To Own Space or Lease It, That's the New Healthcare Real Estate Question

Commentary by, Chris Gordon, Senior Managing Director, Global Healthcare Services

This article outlines the decision criteria that a health system or physician group should consider when evaluating whether to own or lease their real estate and how to engage the appropriate parties to execute different project types.

As suggested, it is often of great value for a healthcare provider to have a competitive bidding process with developers with the help of an advisory firm or broker. While the exact scope of the development and the individual line items of cost are important, the yield returns demanded by the developers and the development and management fees they charge for their perceived “risk” are oftentimes the most impactful to the overall cost or lease rate that a healthcare provider will pay for the building. Making sure that these yields and fees are both within market and the lowest offer compared to other developers brings the greatest financial value to the healthcare provider. A smart advisor that executes on the mission of the project can help deliver the best “cost of capital” for the project when the healthcare provider is choosing to employ the use of another party’s capital.

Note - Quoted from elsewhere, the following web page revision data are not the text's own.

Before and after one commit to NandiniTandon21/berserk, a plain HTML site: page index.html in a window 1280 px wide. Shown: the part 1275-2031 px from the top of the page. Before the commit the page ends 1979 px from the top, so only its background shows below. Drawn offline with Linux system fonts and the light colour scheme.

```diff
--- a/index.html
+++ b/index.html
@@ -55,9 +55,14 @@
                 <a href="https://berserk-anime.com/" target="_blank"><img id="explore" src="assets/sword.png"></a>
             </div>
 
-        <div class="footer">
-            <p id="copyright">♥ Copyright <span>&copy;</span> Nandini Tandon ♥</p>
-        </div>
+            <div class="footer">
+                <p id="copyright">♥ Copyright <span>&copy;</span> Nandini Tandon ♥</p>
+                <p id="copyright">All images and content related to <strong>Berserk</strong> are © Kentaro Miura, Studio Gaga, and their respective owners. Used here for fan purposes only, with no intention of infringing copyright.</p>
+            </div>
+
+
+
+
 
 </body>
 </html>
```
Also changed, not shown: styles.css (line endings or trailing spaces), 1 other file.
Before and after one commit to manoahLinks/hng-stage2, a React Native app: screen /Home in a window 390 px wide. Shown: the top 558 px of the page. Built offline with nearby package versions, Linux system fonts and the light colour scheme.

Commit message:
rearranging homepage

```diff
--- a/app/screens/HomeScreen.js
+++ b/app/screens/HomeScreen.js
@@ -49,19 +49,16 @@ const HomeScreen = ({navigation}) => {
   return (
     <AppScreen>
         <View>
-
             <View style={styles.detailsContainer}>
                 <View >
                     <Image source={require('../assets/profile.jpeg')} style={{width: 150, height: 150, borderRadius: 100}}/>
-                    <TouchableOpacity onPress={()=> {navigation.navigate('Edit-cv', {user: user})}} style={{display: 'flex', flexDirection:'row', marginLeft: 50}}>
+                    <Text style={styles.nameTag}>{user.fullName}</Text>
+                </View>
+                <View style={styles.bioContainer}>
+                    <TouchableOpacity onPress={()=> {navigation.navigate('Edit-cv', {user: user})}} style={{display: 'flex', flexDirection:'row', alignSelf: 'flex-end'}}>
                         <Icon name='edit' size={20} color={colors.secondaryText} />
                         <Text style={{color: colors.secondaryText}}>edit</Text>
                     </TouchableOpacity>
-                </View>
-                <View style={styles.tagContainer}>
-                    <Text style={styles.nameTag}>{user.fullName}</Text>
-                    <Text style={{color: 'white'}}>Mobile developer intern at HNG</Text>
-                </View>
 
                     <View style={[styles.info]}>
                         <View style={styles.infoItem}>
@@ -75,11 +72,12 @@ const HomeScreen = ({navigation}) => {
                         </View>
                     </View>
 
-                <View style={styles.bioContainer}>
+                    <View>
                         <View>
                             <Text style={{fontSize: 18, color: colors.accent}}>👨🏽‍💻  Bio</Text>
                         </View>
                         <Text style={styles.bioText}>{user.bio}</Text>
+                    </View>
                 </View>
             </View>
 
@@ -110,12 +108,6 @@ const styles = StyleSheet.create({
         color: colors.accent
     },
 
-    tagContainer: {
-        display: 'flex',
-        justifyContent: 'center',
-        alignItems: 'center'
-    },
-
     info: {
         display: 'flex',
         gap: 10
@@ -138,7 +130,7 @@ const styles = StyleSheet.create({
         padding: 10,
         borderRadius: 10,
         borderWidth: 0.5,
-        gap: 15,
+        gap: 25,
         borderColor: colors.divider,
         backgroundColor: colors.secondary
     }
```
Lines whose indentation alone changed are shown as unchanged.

Written by Dave Arnold, Irgens Partners, September 13, 2017

A rapidly changing healthcare market is impacting how health systems deliver care to patient populations, as well as development strategies for new buildings and facilities.

The impact of long-term capital allocation for on- and off-campus facilities is prompting leadership of many health systems to carefully consider either owning real estate outright or leasing space from a third-party developer on a build-to-suit basis.

Each approach has advantages and disadvantages that will impact long-term strategies for efficient delivery of care and the growth of an organization. The following is an overview of some considerations to be aware of with each approach.

Read the full article here


All information contained in this publication is derived from sources that are deemed to be reliable. However, Newmark has not verified any such information, and the same constitutes the statements and representations only of the source thereof, and not of Newmark. Any recipient of this publication should independently verify such information and all other information that may be material to any decision that recipient may make in response to this publication, and should consult with professionals of the recipient's choice with regard to all aspects of that decision, including its legal, financial, and tax aspects and implications. Any recipient of this publication may not, without the prior written approval of Newmark, distribute, disseminate, publish, transmit, copy, broadcast, upload, download, or in any other way reproduce this publication or any of the information it contains. This document is intended for informational purposes only and none of the content is intended to advise or otherwise recommend a specific strategy. It is not to be relied upon in any way to predict market movement, investment in securities, transactions, investment strategies or any other matter.

Download Our

Sign Up for Our Newsletter